But the World War caught up with them, the military occupied the temporary stage in May 1944, and Rupmahal had to use other halls. This decision actually benefited the group by rapidly expanding its audience and developing its organizational experience. The utilization of venues near the palace enabled it to secure direct patronage of the reigning prince Bodhchandra during 1941- 55. The politically aware leaders, many of them Congress workers, were extremely conscious of the role of theatre. In 1947, when the British gave Manipur back its independent status, the state's economic impoverishment influenced the Council of Ministers of India to levy amusement tax from theatres. Nilamani Singh and others went on the first hunger strike by artistes for a cause. The police arrested and deported them. Rupmahal's artistes followed them and brought them home and the state exempted theatre from amusement tax.
Through a stroke of luck, Rupmahal received from the British political agent a plot in the centre of town. That was the most strategic area for a theatre group. This constructed a miniature version of Kolkata's Star Theatre. Inaugurated in July 1948, this stage hosted two to four productions a year. Within months, outstanding new plays established Rupmahal as the centre of Manipuri theatre. The troupe developed its own identity of slow, meticulous, near-classical form of acting, elaborate stage properties, and emphasis on speech and voice projection where volume, accent, and range became distinctive.

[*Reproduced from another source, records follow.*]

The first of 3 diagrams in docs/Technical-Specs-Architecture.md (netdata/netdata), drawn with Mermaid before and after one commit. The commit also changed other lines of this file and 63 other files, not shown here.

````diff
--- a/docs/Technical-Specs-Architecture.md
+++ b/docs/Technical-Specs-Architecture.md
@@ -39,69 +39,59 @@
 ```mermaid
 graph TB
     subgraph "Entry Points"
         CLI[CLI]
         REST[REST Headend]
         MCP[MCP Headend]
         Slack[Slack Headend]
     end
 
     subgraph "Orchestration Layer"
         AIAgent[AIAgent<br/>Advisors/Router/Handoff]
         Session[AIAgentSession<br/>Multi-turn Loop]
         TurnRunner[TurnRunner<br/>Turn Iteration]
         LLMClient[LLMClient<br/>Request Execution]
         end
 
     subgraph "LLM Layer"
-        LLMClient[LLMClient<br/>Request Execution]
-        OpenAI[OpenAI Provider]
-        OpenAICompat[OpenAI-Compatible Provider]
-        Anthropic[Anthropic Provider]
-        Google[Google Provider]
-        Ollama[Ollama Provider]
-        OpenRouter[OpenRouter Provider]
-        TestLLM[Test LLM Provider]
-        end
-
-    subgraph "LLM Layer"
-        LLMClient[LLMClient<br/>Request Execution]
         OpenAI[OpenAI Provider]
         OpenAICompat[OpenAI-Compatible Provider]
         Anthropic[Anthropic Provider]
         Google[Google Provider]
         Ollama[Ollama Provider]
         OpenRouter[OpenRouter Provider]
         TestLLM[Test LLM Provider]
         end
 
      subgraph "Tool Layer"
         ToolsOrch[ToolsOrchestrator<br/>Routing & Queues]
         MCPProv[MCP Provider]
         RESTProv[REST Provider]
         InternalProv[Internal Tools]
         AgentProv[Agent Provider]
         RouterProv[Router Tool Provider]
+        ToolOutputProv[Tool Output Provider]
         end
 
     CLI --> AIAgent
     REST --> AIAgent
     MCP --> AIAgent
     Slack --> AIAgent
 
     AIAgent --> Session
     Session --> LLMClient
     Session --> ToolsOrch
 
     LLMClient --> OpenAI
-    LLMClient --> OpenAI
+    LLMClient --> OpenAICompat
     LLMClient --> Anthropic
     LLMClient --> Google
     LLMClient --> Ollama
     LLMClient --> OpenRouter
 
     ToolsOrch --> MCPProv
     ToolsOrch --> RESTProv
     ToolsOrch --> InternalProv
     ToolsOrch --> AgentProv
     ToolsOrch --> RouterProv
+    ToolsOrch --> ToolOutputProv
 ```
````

The productions of 1948 were extremely powerful. Images of the rapidly heightening culture of capitalistic development and the potential of the commercial era were as follows. A large stage 17m wide, freshly painted naturalistic scenery, an array of deeply resonant voices, and the most beautiful girls on display. S. Tondon became the cynosure of all eyes with her beauty, doe-like riveting eyes, and the poignancy of her songs. Her roles in Yaithing Kotw in 1948 and A. Dorendrajit's Moirang Thoibi i.e. "Thoibi of Moirang" in 1948 found her a place in the hearts of Rupmahal's audience and earned the immediate attention of royalty. Bodhchandras affair with her became a cause celebre, especially when she insisted on the title of a queen. Rupmahal continued to have strong, stunning heroines, its productions of Sita, Ibemma i.e. "Maiden", and Mainu Pemcha starring the dancer Thambal Angoubi accelerating its fortune.

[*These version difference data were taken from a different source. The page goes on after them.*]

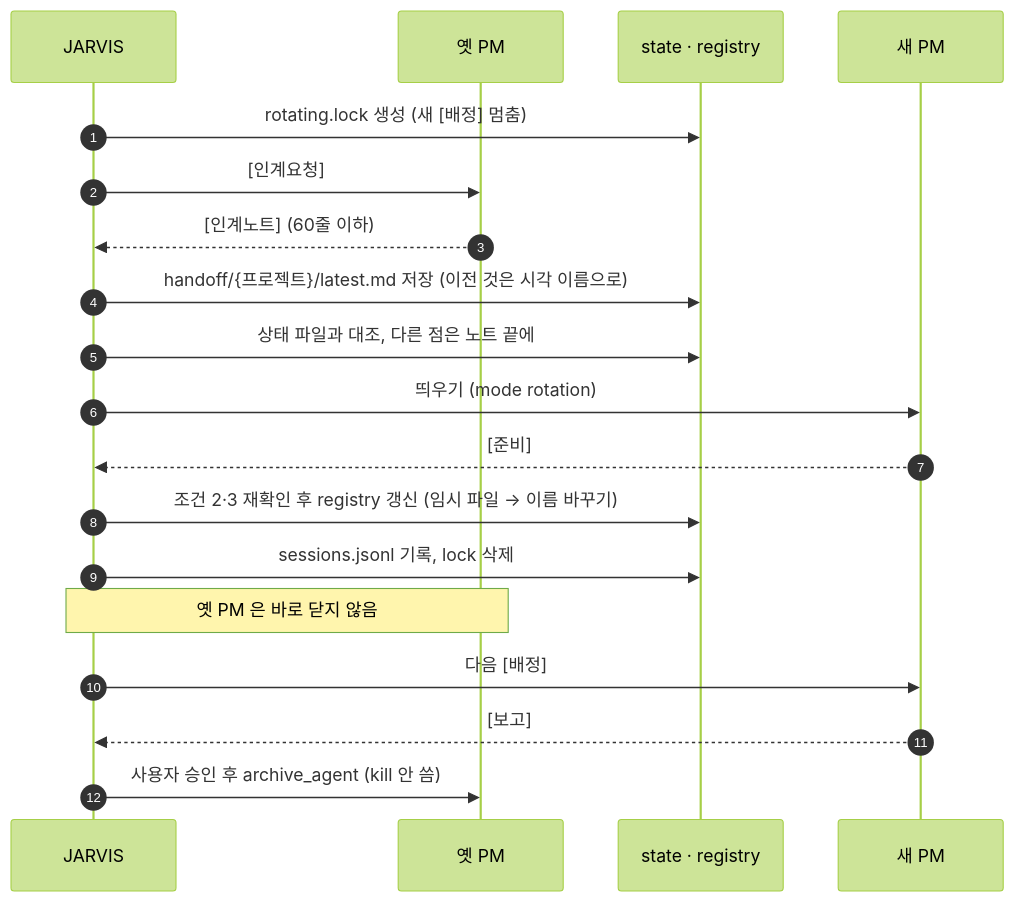
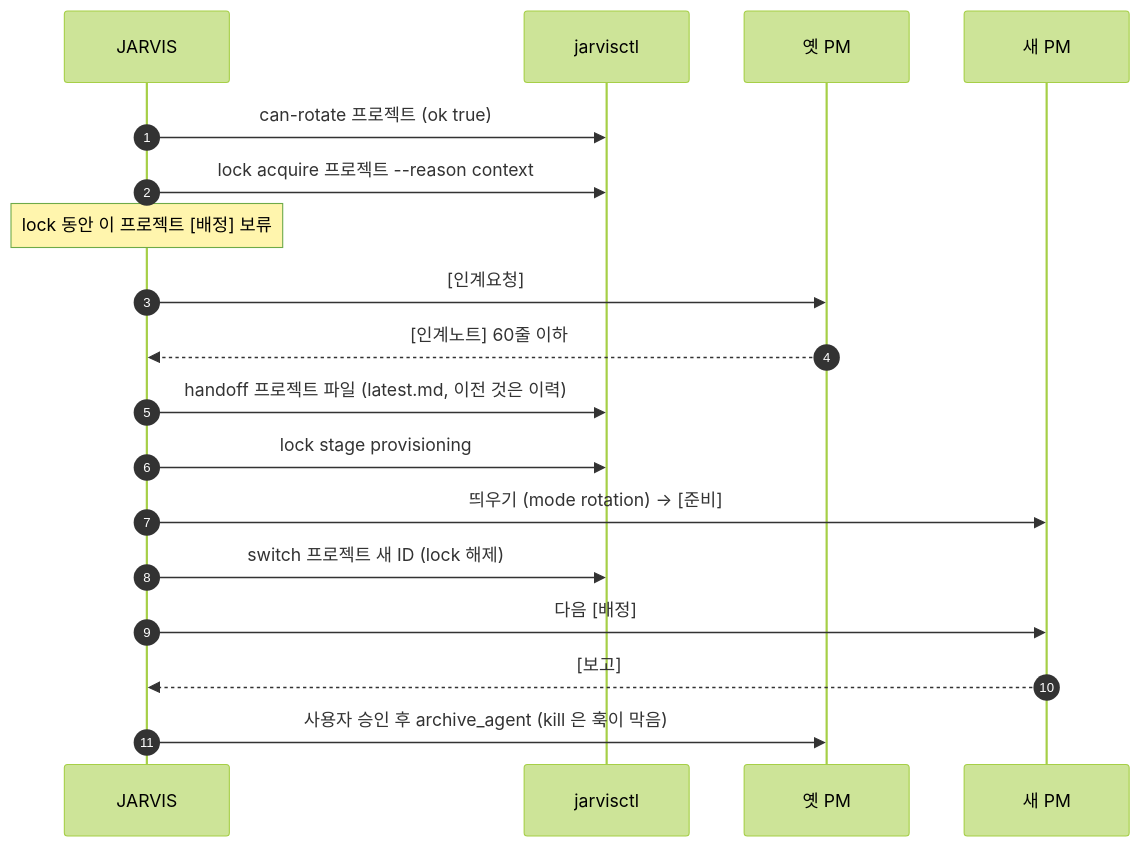
The fourth of 5 diagrams in docs/02_Agent_Lifecycle_Management.md (smdeveloper7/jarvis), drawn with Mermaid (forest theme) before and after one commit. The commit also changed other lines of this file and 6 other files, not shown here.

````diff
--- a/docs/02_Agent_Lifecycle_Management.md
+++ b/docs/02_Agent_Lifecycle_Management.md
@@ -132,22 +154,21 @@
 ```mermaid
 sequenceDiagram
     autonumber
     participant J as JARVIS
+    participant C as jarvisctl
     participant O as 옛 PM
-    participant F as state · registry
     participant N as 새 PM
 
-    J->>F: rotating.lock 생성 (새 [배정] 멈춤)
+    J->>C: can-rotate 프로젝트 (ok true)
+    J->>C: lock acquire 프로젝트 --reason context
+    Note over J: lock 동안 이 프로젝트 [배정] 보류
     J->>O: [인계요청]
-    O-->>J: [인계노트] (60줄 이하)
-    J->>F: handoff/{프로젝트}/latest.md 저장 (이전 것은 시각 이름으로)
-    J->>F: 상태 파일과 대조, 다른 점은 노트 끝에
-    J->>N: 띄우기 (mode rotation)
-    N-->>J: [준비]
-    J->>F: 조건 2·3 재확인 후 registry 갱신 (임시 파일 → 이름 바꾸기)
-    J->>F: sessions.jsonl 기록, lock 삭제
-    Note over J,O: 옛 PM 은 바로 닫지 않음
+    O-->>J: [인계노트] 60줄 이하
+    J->>C: handoff 프로젝트 파일 (latest.md, 이전 것은 이력)
+    J->>C: lock stage provisioning
+    J->>N: 띄우기 (mode rotation) → [준비]
+    J->>C: switch 프로젝트 새 ID (lock 해제)
     J->>N: 다음 [배정]
     N-->>J: [보고]
-    J->>O: 사용자 승인 후 archive_agent (kill 안 씀)
+    J->>O: 사용자 승인 후 archive_agent (kill 은 훅이 막음)
 ```
````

Yaithing Konu was dramatized by M. Bira and Hijam Romoni from a text by Romoni's father. Hijam Angahal was a poet, playwright, and director of repute. It is a romantic tale from the Moirang cycle of seven tragedies of lovers. As constructed by the VaishnavaRupmahal, the play retained the spine of the tragedy but in simple melodramatic sequences, new middle-class language, and avoiding sexually exploitable scenes and including a secular moral on needs of parents to understand the wills of their daughters. In aesthetic and structural terms it was pre-modern, but the theme of a beautiful girl hiding her lover in a room for months and their essentially sexual relationship projected onto the colourful proscenium enraptured the public. Biras Tikendrajit in 1951 was based on the 1891 freedom struggle when the native heroes Tikendrajit and Thangal were hanged by the British, became Rupmahal's magnum opus. Premiered on August 13, the day of the hanging, it surpassed all existing records for popularity. In 1966, it celebrated its hundredth show, and still has three shows every August 13th. It contained anti colonial prejudice against Indian clerks and officials who helped the Raj. It exposed their manoeuvre, and their characters were enacted with skill by Netrajit and Nilamani. However, a mistress of Tikendrajit was idealized as a heroine who resisted the British and wreaked revenge on the clerks. This was a sentimental fiction and had no connection to history.
Tikendrajit's pride, arrogance, and aristocratic sensibility were portrayed by the powerful S. Nabakanta Singh, with a deep echoing voice, and his movements, phlegmatic temper, concentration of energy, and explosion of vitality perfectly conveyed the psyche of a patriot. The guile of the elder statesman Thangal was depicted by Bira, the director. The very popularity of the play got Rupmahal entangled with the establishment again. The families of the Indian officials objected to the 'misrepresentation' of their forebears and the police seized the text. All subsequent performances relied on scripts rewritten from memory by the cast. Public support helped continue the production.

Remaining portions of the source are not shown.